PETTUS, SAMUEL OVERTON (?–1836). Samuel Overton Pettus, victim in the Goliad Massacre, was born in Virginia and volunteered for service in the Texas Revolution by enlisting as a private in the First Company of the New Orleans Greys on October 22, 1835. His commander was Capt. Thomas Breece. He was elected first lieutenant on January 1, 1836. After James Walker Fannin, Jr., reorganized the unit into the San Antonio Greys at Goliad in mid-February 1836, Pettus became captain.

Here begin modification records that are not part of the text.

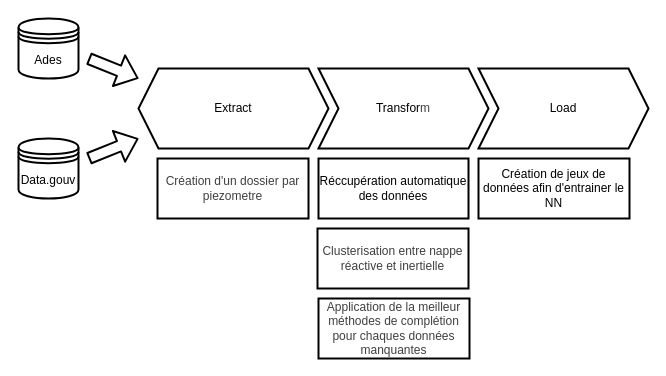
Earlier version of the draw.io diagram page "Schéma ETL" (2 of 4) of schemas.drawio (TronnoxUwU/STAGE-Junon). Source tidied: cells renumbered, new cells numbered last; positions are measured from the earlier drawing's top-left corner, leaving out a move shared by most shapes. Both pictures are drawn from the tidied source at 100%, with x=0, y=0 at pixel (18, 18).
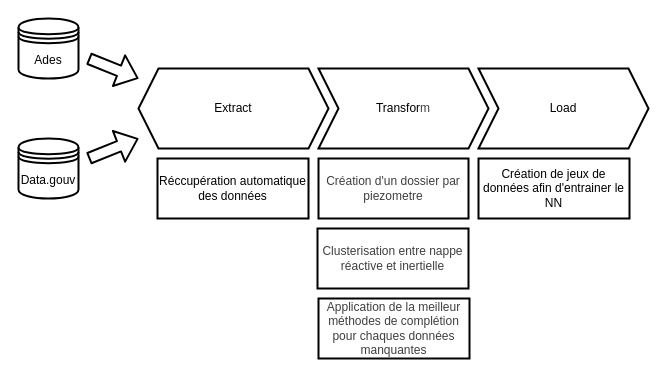
The same diagram, later.

What changed in the source:
```diff
@@
 <mxGraphModel>
   <root>
     <mxCell id="0" />
     <mxCell id="1" parent="0" />
     <mxCell id="2" value="Extract" style="shape=hexagon;perimeter=hexagonPerimeter2;whiteSpace=wrap;html=1;fixedSize=1;strokeWidth=2;" parent="1" vertex="1">
       <mxGeometry x="120" y="50" width="190" height="80" as="geometry" />
     </mxCell>
     <mxCell id="3" value="Ades" style="shape=datastore;whiteSpace=wrap;html=1;strokeWidth=2;" parent="1" vertex="1">
       <mxGeometry width="60" height="60" as="geometry" />
     </mxCell>
     <mxCell id="4" value="Data.gouv" style="shape=datastore;whiteSpace=wrap;html=1;strokeWidth=2;" parent="1" vertex="1">
       <mxGeometry y="120" width="60" height="60" as="geometry" />
     </mxCell>
     <mxCell id="5" style="shape=flexArrow;endArrow=classic;html=1;strokeWidth=2;" parent="1" edge="1">
       <mxGeometry relative="1" as="geometry">
         <mxPoint x="70" y="140" as="sourcePoint" />
         <mxPoint x="120" y="120" as="targetPoint" />
       </mxGeometry>
     </mxCell>
     <mxCell id="6" style="shape=flexArrow;endArrow=classic;html=1;strokeWidth=2;" parent="1" edge="1">
       <mxGeometry relative="1" as="geometry">
         <mxPoint x="70" y="40" as="sourcePoint" />
         <mxPoint x="120" y="60" as="targetPoint" />
       </mxGeometry>
     </mxCell>
     <mxCell id="7" value="Transfor&lt;span style=&quot;color: rgb(63, 63, 63); background-color: transparent;&quot;&gt;m&lt;/span&gt;" style="shape=step;perimeter=stepPerimeter;whiteSpace=wrap;html=1;fixedSize=1;strokeWidth=2;" parent="1" vertex="1">
       <mxGeometry x="300" y="50" width="170" height="80" as="geometry" />
     </mxCell>
     <mxCell id="8" value="Load" style="shape=step;perimeter=stepPerimeter;whiteSpace=wrap;html=1;fixedSize=1;strokeWidth=2;" parent="1" vertex="1">
       <mxGeometry x="460" y="50" width="170" height="80" as="geometry" />
     </mxCell>
-    <mxCell id="9" value="&lt;span style=&quot;color: rgb(0, 0, 0); text-align: left;&quot;&gt;Réccupération automatique des données&lt;/span&gt;" style="rounded=0;whiteSpace=wrap;html=1;strokeWidth=2;" parent="1" vertex="1">
+    <mxCell id="9" value="&lt;span style=&quot;color: rgb(63, 63, 63); text-align: left;&quot;&gt;Création d'un dossier par piezometre&lt;/span&gt;" style="rounded=0;whiteSpace=wrap;html=1;strokeWidth=2;" parent="1" vertex="1">
       <mxGeometry x="300" y="140" width="150" height="60" as="geometry" />
     </mxCell>
-    <mxCell id="10" value="&lt;span style=&quot;background-color: transparent; color: rgb(63, 63, 63); text-align: left;&quot;&gt;Création d'un dossier par piezometre&lt;/span&gt;" style="rounded=0;whiteSpace=wrap;html=1;strokeWidth=2;" parent="1" vertex="1">
+    <mxCell id="10" value="&lt;span style=&quot;color: rgb(0, 0, 0); text-align: left;&quot;&gt;Réccupération automatique des données&lt;/span&gt;" style="rounded=0;whiteSpace=wrap;html=1;strokeWidth=2;" parent="1" vertex="1">
       <mxGeometry x="139" y="140" width="151" height="60" as="geometry" />
     </mxCell>
     <mxCell id="11" value="&lt;span style=&quot;text-align: left; background-color: transparent;&quot;&gt;Création de jeux de données afin d'entrainer le NN&lt;/span&gt;" style="rounded=0;whiteSpace=wrap;html=1;strokeWidth=2;" parent="1" vertex="1">
       <mxGeometry x="460" y="140" width="151" height="60" as="geometry" />
     </mxCell>
     <mxCell id="12" value="&lt;span style=&quot;background-color: transparent; color: rgb(63, 63, 63); text-align: left;&quot;&gt;Clusterisation entre nappe réactive et inertielle&lt;/span&gt;" style="rounded=0;whiteSpace=wrap;html=1;strokeWidth=2;" parent="1" vertex="1">
       <mxGeometry x="299" y="210" width="151" height="60" as="geometry" />
     </mxCell>
     <mxCell id="13" value="&lt;span style=&quot;color: rgb(63, 63, 63); text-align: left; background-color: transparent;&quot;&gt;Application de la meilleur méthodes de complétion pour chaques données manquantes&lt;/span&gt;" style="rounded=0;whiteSpace=wrap;html=1;strokeWidth=2;" parent="1" vertex="1">
       <mxGeometry x="300" y="280" width="151" height="60" as="geometry" />
     </mxCell>
   </root>
 </mxGraphModel>
```
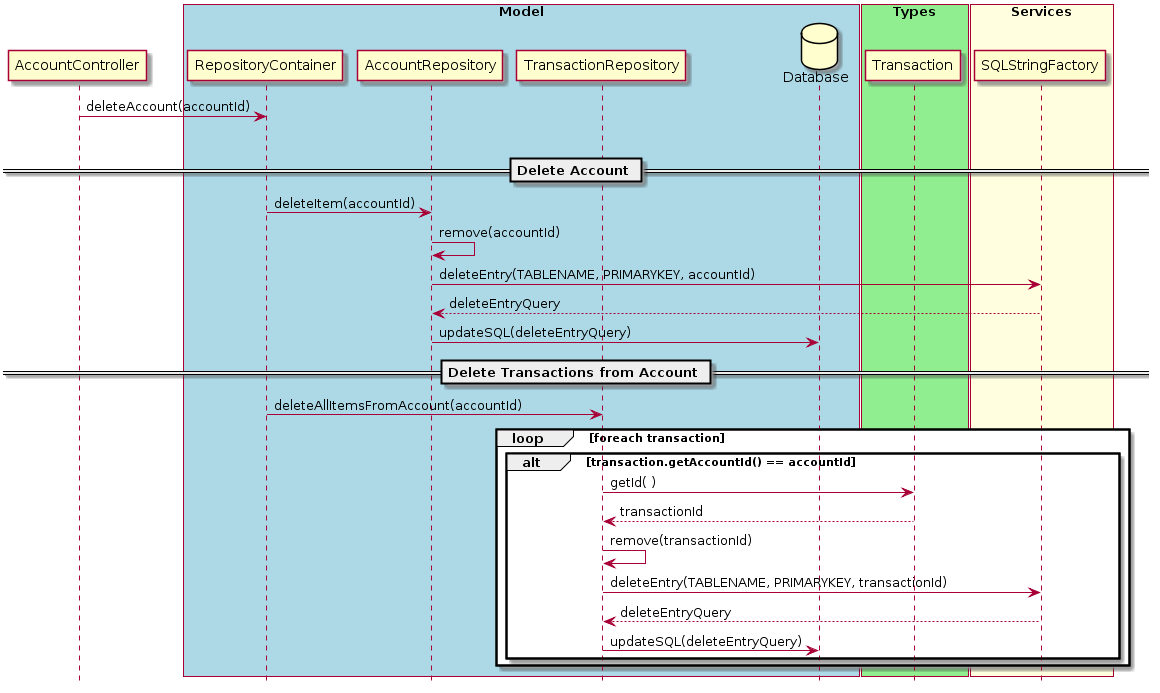
Before: Documentation/Diagrams/sequence/deleteAccountImp.png, a diagram exported from PlantUML (melanie-t/budget-planner-app).
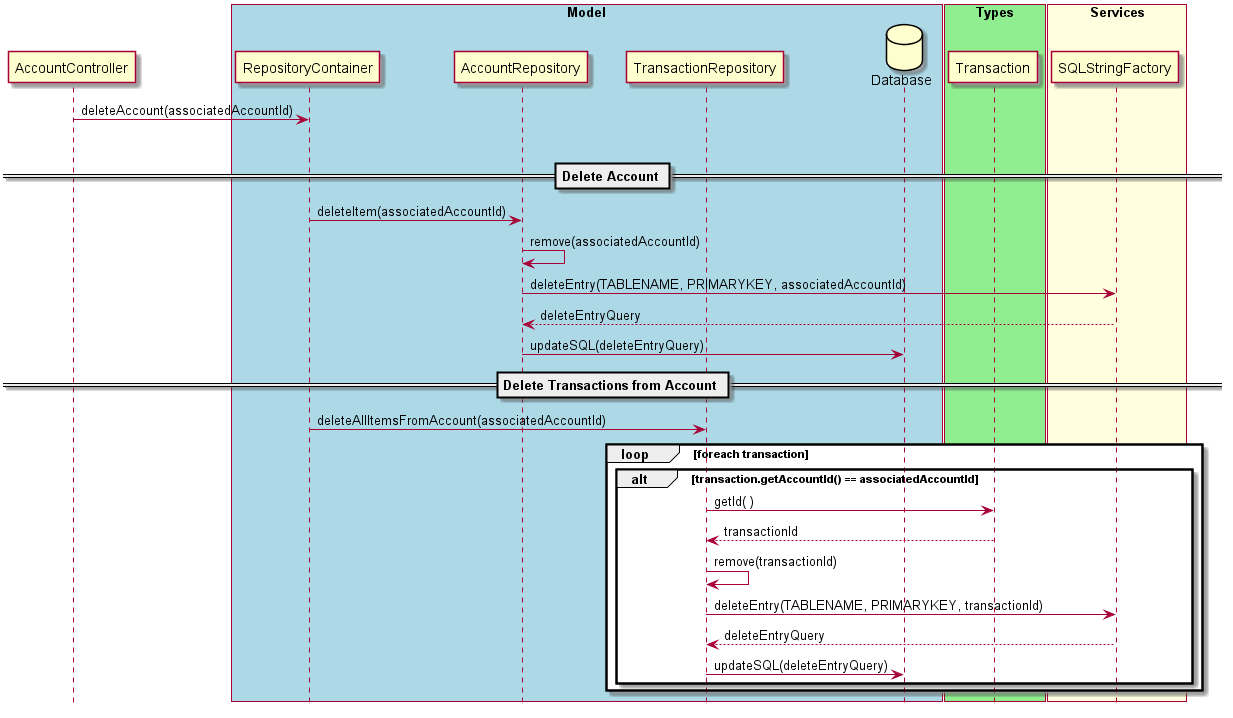
Later version of the same file.

What changed in the source:
```diff
@@ -15,20 +15,20 @@
 participant SQLStringFactory
 end box
 
-AccountController -> RepositoryContainer : deleteAccount(accountId)
+AccountController -> RepositoryContainer : deleteAccount(associatedAccountId)
 
 group Model
 == Delete Account ==
-RepositoryContainer -> AccountRepository : deleteItem(accountId)
-AccountRepository -> AccountRepository : remove(accountId)
-AccountRepository -> SQLStringFactory : deleteEntry(TABLENAME, PRIMARYKEY, accountId)
+RepositoryContainer -> AccountRepository : deleteItem(associatedAccountId)
+AccountRepository -> AccountRepository : remove(associatedAccountId)
+AccountRepository -> SQLStringFactory : deleteEntry(TABLENAME, PRIMARYKEY, associatedAccountId)
 AccountRepository <-- SQLStringFactory : deleteEntryQuery
 AccountRepository -> Database : updateSQL(deleteEntryQuery)
 
 == Delete Transactions from Account ==
-RepositoryContainer -> TransactionRepository : deleteAllItemsFromAccount(accountId)
+RepositoryContainer -> TransactionRepository : deleteAllItemsFromAccount(associatedAccountId)
 loop foreach transaction
-alt transaction.getAccountId() == accountId
+alt transaction.getAccountId() == associatedAccountId
 TransactionRepository -> Transaction : getId( )
 TransactionRepository <-- Transaction : transactionId
 TransactionRepository -> TransactionRepository : remove(transactionId)
```
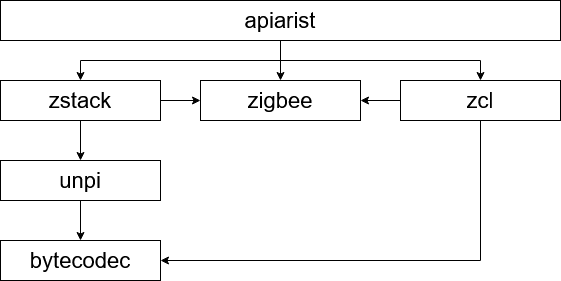
Before: static/imgs/docs/introduction/controller-stack.png, a diagram exported from draw.io (shimmeringbee/shimmeringbee.io). Source tidied: cells renumbered, new cells last; positions are measured from the earlier drawing's top-left corner, leaving out a move shared by most shapes. The source it was exported from:
```xml
<mxGraphModel>
  <root>
    <mxCell id="0" />
    <mxCell id="1" parent="0" />
    <mxCell id="2" style="edgeStyle=orthogonalEdgeStyle;rounded=0;jettySize=auto;html=1;" parent="1" edge="1" source="5" target="15">
      <mxGeometry relative="1" as="geometry" />
    </mxCell>
    <mxCell id="3" style="edgeStyle=orthogonalEdgeStyle;rounded=0;jettySize=auto;html=1;exitX=0.5;exitY=1;exitDx=0;exitDy=0;" parent="1" edge="1" source="5" target="12">
      <mxGeometry relative="1" as="geometry" />
    </mxCell>
    <mxCell id="4" style="edgeStyle=orthogonalEdgeStyle;rounded=0;jettySize=auto;html=1;" parent="1" edge="1" source="5" target="9">
      <mxGeometry relative="1" as="geometry" />
    </mxCell>
    <mxCell id="5" value="apiarist" style="rounded=0;whiteSpace=wrap;html=1;fontSize=22;" parent="1" vertex="1">
      <mxGeometry width="560" height="40" as="geometry" />
    </mxCell>
    <mxCell id="6" style="edgeStyle=orthogonalEdgeStyle;rounded=0;jettySize=auto;html=1;" parent="1" edge="1" source="7" target="8">
      <mxGeometry relative="1" as="geometry" />
    </mxCell>
    <mxCell id="7" value="unpi" style="rounded=0;whiteSpace=wrap;html=1;fontSize=22;" parent="1" vertex="1">
      <mxGeometry y="160" width="160" height="40" as="geometry" />
    </mxCell>
    <mxCell id="8" value="bytecodec" style="rounded=0;whiteSpace=wrap;html=1;fontSize=22;" parent="1" vertex="1">
      <mxGeometry y="240" width="160" height="40" as="geometry" />
    </mxCell>
    <mxCell id="9" value="zigbee" style="rounded=0;whiteSpace=wrap;html=1;fontSize=22;" parent="1" vertex="1">
      <mxGeometry x="200" y="80" width="160" height="40" as="geometry" />
    </mxCell>
    <mxCell id="10" style="edgeStyle=orthogonalEdgeStyle;rounded=0;jettySize=auto;html=1;" parent="1" edge="1" source="12" target="8">
      <mxGeometry relative="1" as="geometry">
        <Array as="points">
          <mxPoint x="480" y="260" />
        </Array>
      </mxGeometry>
    </mxCell>
    <mxCell id="11" style="edgeStyle=orthogonalEdgeStyle;rounded=0;jettySize=auto;html=1;" parent="1" edge="1" source="12" target="9">
      <mxGeometry relative="1" as="geometry" />
    </mxCell>
    <mxCell id="12" value="zcl" style="rounded=0;whiteSpace=wrap;html=1;fontSize=22;" parent="1" vertex="1">
      <mxGeometry x="400" y="80" width="160" height="40" as="geometry" />
    </mxCell>
    <mxCell id="13" style="edgeStyle=orthogonalEdgeStyle;rounded=0;jettySize=auto;html=1;" parent="1" edge="1" source="15" target="7">
      <mxGeometry relative="1" as="geometry" />
    </mxCell>
    <mxCell id="14" style="edgeStyle=orthogonalEdgeStyle;rounded=0;jettySize=auto;html=1;" parent="1" edge="1" source="15" target="9">
      <mxGeometry relative="1" as="geometry" />
    </mxCell>
    <mxCell id="15" value="zstack" style="rounded=0;whiteSpace=wrap;html=1;fontSize=22;" parent="1" vertex="1">
      <mxGeometry y="80" width="160" height="40" as="geometry" />
    </mxCell>
  </root>
</mxGraphModel>
```
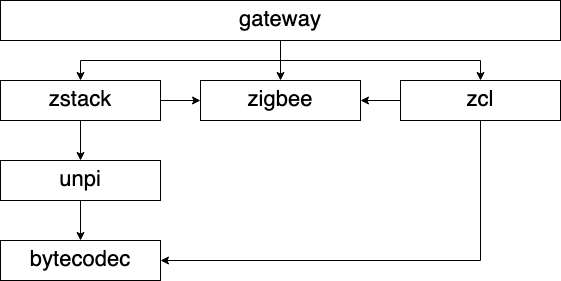
Above is the later version.

Commit message:
Rename apiarist to controller, add gitignore.

Change to the diagram source:
```diff
@@ -11,7 +11,7 @@
     <mxCell id="4" style="edgeStyle=orthogonalEdgeStyle;rounded=0;jettySize=auto;html=1;" parent="1" edge="1" source="5" target="9">
       <mxGeometry relative="1" as="geometry" />
     </mxCell>
-    <mxCell id="5" value="apiarist" style="rounded=0;whiteSpace=wrap;html=1;fontSize=22;" parent="1" vertex="1">
+    <mxCell id="5" value="&lt;div&gt;gateway&lt;/div&gt;" style="rounded=0;whiteSpace=wrap;html=1;fontSize=22;" parent="1" vertex="1">
       <mxGeometry width="560" height="40" as="geometry" />
     </mxCell>
     <mxCell id="6" style="edgeStyle=orthogonalEdgeStyle;rounded=0;jettySize=auto;html=1;" parent="1" edge="1" source="7" target="8">
```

He was wounded in the battle of Coleto, was left on the field for days like most of the Texan casualties after Fannin's surrender, and was among the last brought into Goliad by the Mexicans on the night of March 22. He was murdered with the rest of Fannin's command in the Goliad Massacre on March 27, 1836. His heirs received a total of 3,840 acres of Texas land by 1846 for his service and sacrifice.
Harbert Davenport, "Men of Goliad," Southwestern Historical Quarterly 43 (July 1939). Hobart Huson, Refugio: A Comprehensive History of Refugio County from Aboriginal Times to 1953 (2 vols., Woodsboro, Texas: Rooke Foundation, 1953, 1955).
The following, adapted from the Chicago Manual of Style, 15th edition, is the preferred citation for this article.Craig H. Roell, "PETTUS, SAMUEL OVERTON," Handbook of Texas Online (http://www.tshaonline.org/handbook/online/articles/fpe51), accessed June 19, 2013. Published by the Texas State Historical Association.